This is the second half of a doubleshot review. If you missed it, check out BigAl's take on the same book from this morning.
Genre: Women’s Fiction/Psychological/Romance
“Christina Davenport, waitressing to pay the bills, has given up on becoming a magician—until she meets the mesmerizing Reynaldo the Magnificent. He offers her a job as his assistant in his magic and juggling show. She takes it, hoping she can revive her dream without cutting his giant ego in half.
Devon Park, a surgical resident escaping his own problems, visits the street performers in downtown Boston. But the young doctor worries that the bruises beneath Christina’s makeup go deeper than the training accident she professes.
Suspecting the doctor’s interest is more than clinical, the mercurial magician attempts to tighten his grip on Christina. Now she needs to decide—is the opportunity Reynaldo offers worth the price of admission?”
“Laurie Boris is a freelance writer, editor, proofreader, and former graphic designer. She has been writing fiction for over twenty-five years and is the award-winning author of five novels: The Joke's on Me, Drawing Breath, Don't Tell Anyone, Sliding Past Vertical, and Playing Charlie Cool. When not hanging out with the universe of imaginary people in her head, she enjoys baseball, cooking, reading, and helping aspiring novelists as a contributing writer and editor for Indies Unlimited. She lives in New York's lovely Hudson Valley.”
What a fascinating character study. Christina is a strong personality, she’s smart, compassionate, and a part of her is broken from a devastating event in her past. In her quest to confront and overcome her broken pieces she takes up with a charming magician, Reynaldo the Magnificent, who isn’t as charming as he presents himself. Dr. Devon Park is facing a spiritual crisis of his own. His past was nothing like I would have imagined and set me back to consider the consequences and how they were affecting his present and future. This was not a light read for me, the emotional turmoil felt real.
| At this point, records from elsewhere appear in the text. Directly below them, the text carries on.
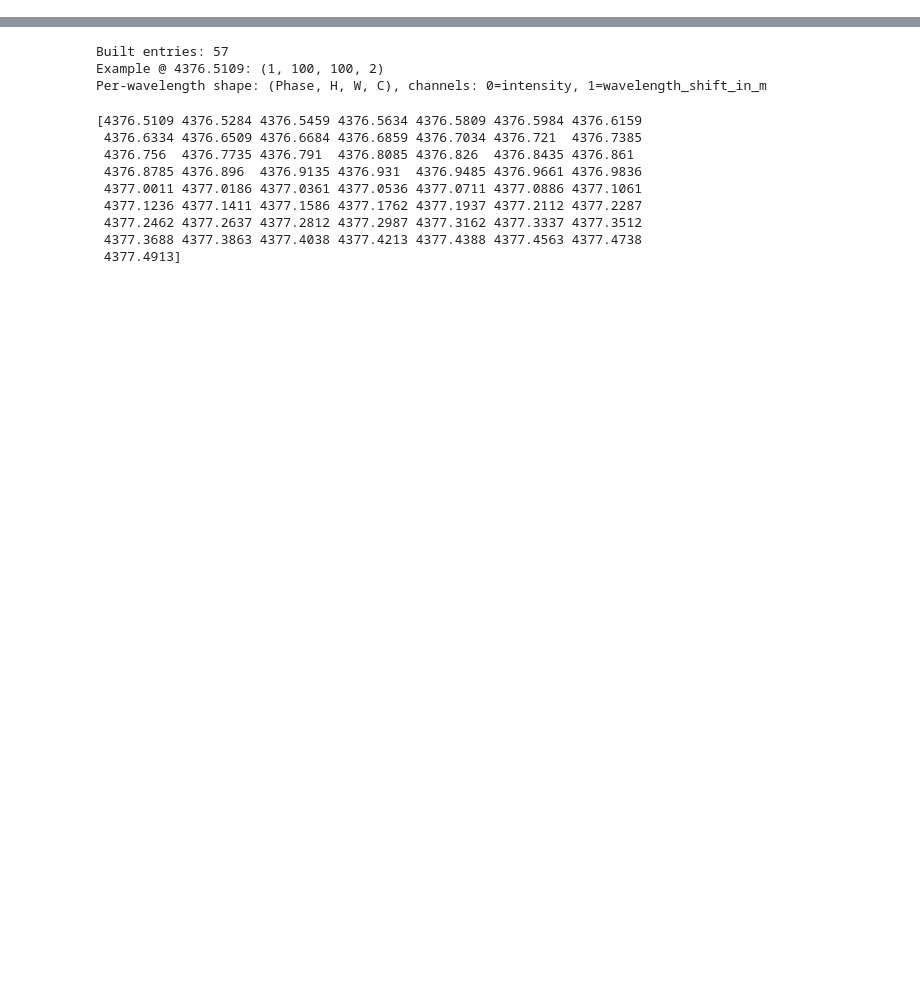
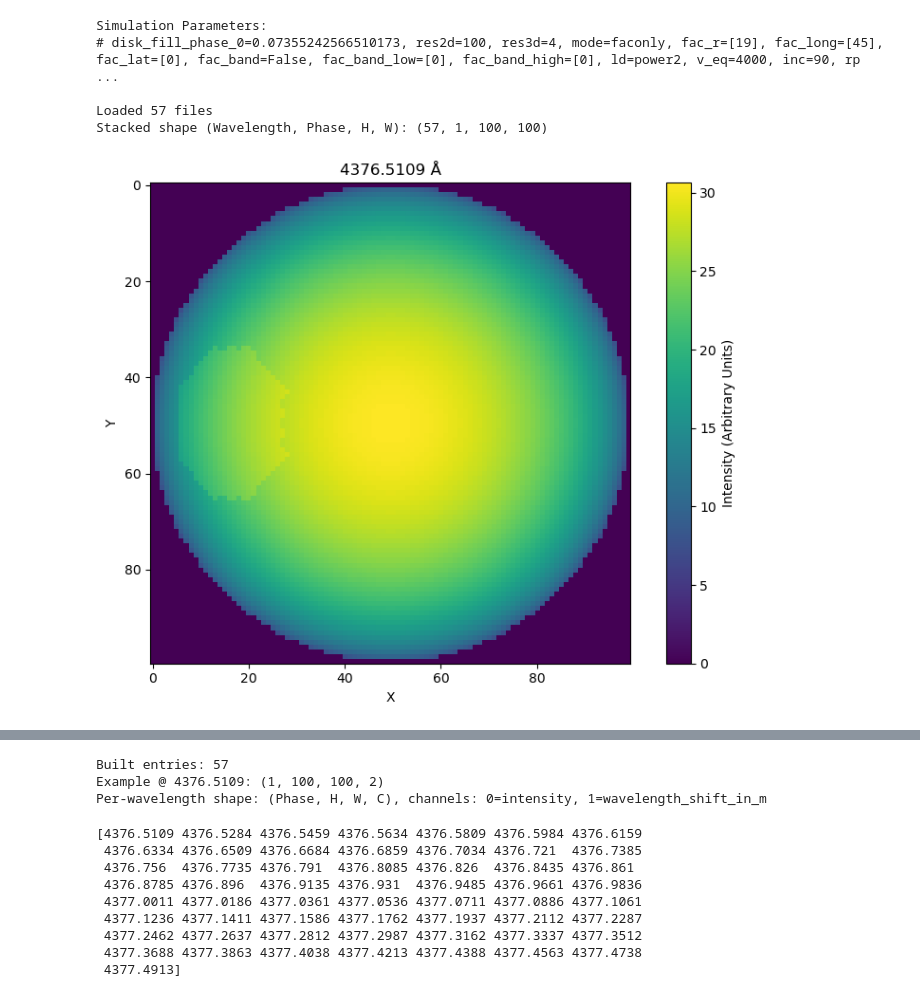
Before and after one commit to danayaptangco/actress, a Jupyter notebook: actress/outputs/full_disks_and_wavelength_shifts/1_analyze_disks.ipynb, the cells around one changed output, grey strips where cells are left out. Saved outputs shown, nothing was run; the diff lists cells and outputs as text; code cells hidden in the pictures; blank space fills up the shorter version.

Commit message:
for group meeting changes

```diff
--- a/actress/outputs/full_disks_and_wavelength_shifts/1_analyze_disks.ipynb
+++ b/actress/outputs/full_disks_and_wavelength_shifts/1_analyze_disks.ipynb
@@ -1,3 +1,80 @@
+# %%
+import numpy as np
+import matplotlib.pyplot as plt
+from pathlib import Path
+import re
+
+
+directory = './1_4376.5109_4377.4913_fac_lat0_long45_r19_v4000/'
+
+#band
+#directory = './1_4376.5109_4377.4913_band_lat45_90_v4000'
+
+
+
+
+# print the header of the first file to get the simulation parameters
+first_csv = next(Path('.').glob(f'{directory}/wavelength_shifts_inp*.csv'), None)
+if first_csv:
+    with open(first_csv, 'r') as f:
+        header = f.readline()
+        print("Simulation Parameters:")
+        print(header.strip())
+        print(' ')
+else:
+    print("No .csv files found to read the header from.")
+
+# Find all intensity-map files
+npy_files = sorted(Path('.').glob(f'{directory}/disk_inp*.npy'))
+if not npy_files:
+    raise FileNotFoundError("No files found matching pattern: disk_inp*.npy")
+
+def parse_wavelength(p):
+    m = re.search(r'inp([0-9.]+)\.npy$', p.name)
+    return float(m.group(1)) if m else np.nan
+
+# Load all files into a dict: {wavelength: array}
+intensity_maps = {}
+for f in npy_files:
+    wl = parse_wavelength(f)
+    intensity_maps[wl] = np.load(f)
+
+print(f"Loaded {len(intensity_maps)} files")
+# for wl in sorted(intensity_maps):
+#     print(f"  {wl}: shape={intensity_maps[wl].shape}")
+
+# Optional: stack to one array if all shapes are identical
+shapes = {arr.shape for arr in intensity_maps.values()}
+if len(shapes) == 1:
+    wavelengths = np.array(sorted(intensity_maps.keys()))
+    all_intensity_maps = np.stack([intensity_maps[wl] for wl in wavelengths], axis=0)
+    # all_intensity_maps shape: (num_wavelengths, num_phases, H, W)
+    print("Stacked shape (Wavelength, Phase, H, W):", all_intensity_maps.shape)
+else:
+    print("Shapes differ across files; kept as dictionary in 'intensity_maps'.")
+
+
+# Quick plot for one wavelength (first one) and one phase (idx=0)
+plot_wl = sorted(intensity_maps.keys())[0]
+idx = 0
+
+plt.figure(figsize=(8, 6))
+img_data = intensity_maps[plot_wl][idx]
+im = plt.imshow(img_data, cmap='viridis')
+plt.title(f'{plot_wl} Å')
+plt.xlabel('X')
+plt.ylabel('Y')
+plt.colorbar(im, label='Intensity (Arbitrary Units)')
+plt.tight_layout()
+plt.savefig('intensity_map_single.png', dpi=300, bbox_inches='tight')
+plt.show()
+# %% [output]
+Simulation Parameters:
+# disk_fill_phase_0=0.07355242566510173, res2d=100, res3d=4, mode=faconly, fac_r=[19], fac_long=[45], fac_lat=[0], fac_band=False, fac_band_low=[0], fac_band_high=[0], ld=power2, v_eq=4000, inc=90, rp ...
+
+Loaded 57 files
+Stacked shape (Wavelength, Phase, H, W): (57, 1, 100, 100)
+[figure, added]
 # %%
 import numpy as np
 import matplotlib.pyplot as plt
```
Also changed, not shown: parts of 6 cells of this notebook, 7 other files.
The secondary characters are fully developed and vital to keep Christina balanced. I enjoyed each of them. They were realistic and added support in a believable way. Devon’s Asian background added a level of realism and responsibility, which was fitting, and I fully appreciated his dilemma.
This character driven plot moved at a realistic speed as events presented themselves for readers to consider how they might have handled each situation. Then turn their support fully to Christina for the best possible outcome. She handles it with class and determination. I thoroughly enjoyed her poignant journey as I cheered her on. Dr. Devon was a heart-throb. I really enjoyed his part in the book. Reynaldo the Magnificent was a unique and interesting character. I think my favorite character in this story was the old man, Herbert, who owned the magic shop.
I found no significant errors in proofing or formatting.
Rating: ***** Five Stars
Reviewed by: ?wazithinkin
Approximate word count: 85-90,000 words